Those of you who were around last year may remember iFutures. For those who need a reminder, however, iFutures is a one-day conference for PhD researchers in the information science community, organised by students in the Information School at the University of Sheffield. Last year, the conference was held to mark the 50th anniversary of the founding of the University’s Information Studies department, but this time around, we’re looking into the theme of "Research into Practice".
The plan is to interpret this theme in two ways. The first is to try and provide an opportunity for students to introduce their work and the ways in which it can potentially impact on society; while the second is to offer a forum for discussions about the practical steps young researchers can take to maximise the impact of their work, and to engage effectively with the world beyond academia.
To support this second strand we plan to run two parallel interactive workshops.
- "Research Beyond Academia" (led by Sheila Webber) - will look at how to engage with industry as part of the research process, with a focus on how to identify research questions that are relevant and interesting to non-academic institutions, how to determine appropriate potential non-academic partners for grant proposals, and how to approach them and "sell" your new research ideas.
- "Disseminating your Research to Maximise Impact" (led by Dr. Paul Clough) - will explore interesting and innovative ways in which "new" researchers can disseminate their research beyond academia, and what strategies we can use to maximise the impact of our research on practice.
As for the rest of the schedule, the programme will include keynote talks by two distinguished speakers - David Bawden (Professor of Information Science, City University) and Mounia Lalmas (Principal Research Scientist, Yahoo! Labs). There will also be papers presented by PhD students, and a lunchtime poster session. Finally the programme includes a repeat of last year's highly successful Pecha Kucha session. While nerve-wracking for presenters (just ask Dan and Simon), we hope the unconventional format (twenty slides each displayed for twenty seconds) will both entertain and stimulate discussion.

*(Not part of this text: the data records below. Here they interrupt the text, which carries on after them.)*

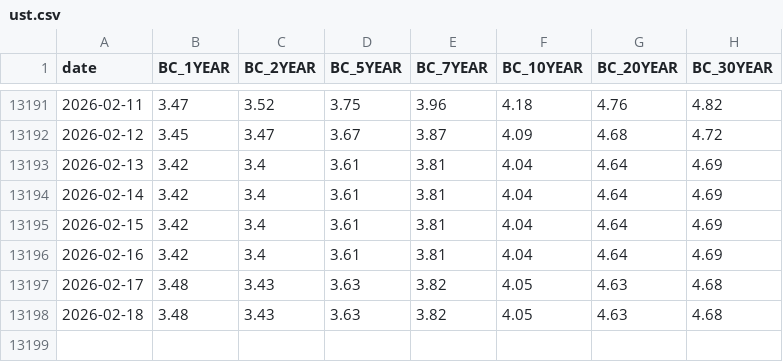
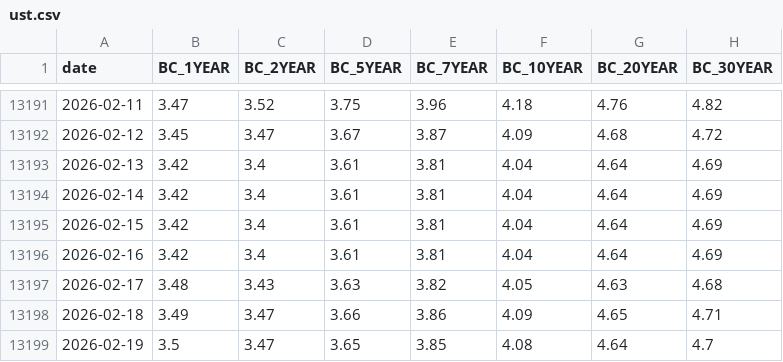
Before and after one commit to kvaid/economicindicators, a CSV file: data/ust.csv, drawn as a sheet; only a part is shown, gaps mark what is left out.

```diff
--- a/data/ust.csv
+++ b/data/ust.csv
@@ -13197,2 +13197,3 @@ date,BC_1YEAR,BC_2YEAR,BC_5YEAR,BC_7YEAR,BC_10YEAR,BC_20YEAR,BC_30YEAR
 2026-02-17,3.48,3.43,3.63,3.82,4.05,4.63,4.68
-2026-02-18,3.48,3.43,3.63,3.82,4.05,4.63,4.68
+2026-02-18,3.49,3.47,3.66,3.86,4.09,4.65,4.71
+2026-02-19,3.5,3.47,3.65,3.85,4.08,4.64,4.7
```
Also changed, not shown: data/bondyields.csv, data/macroindicators.csv, 3 other files.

We welcome submissions from doctoral students at any stage of their research, and full details of the submissions process can be found on our site, http://ifutures.group.shef.ac.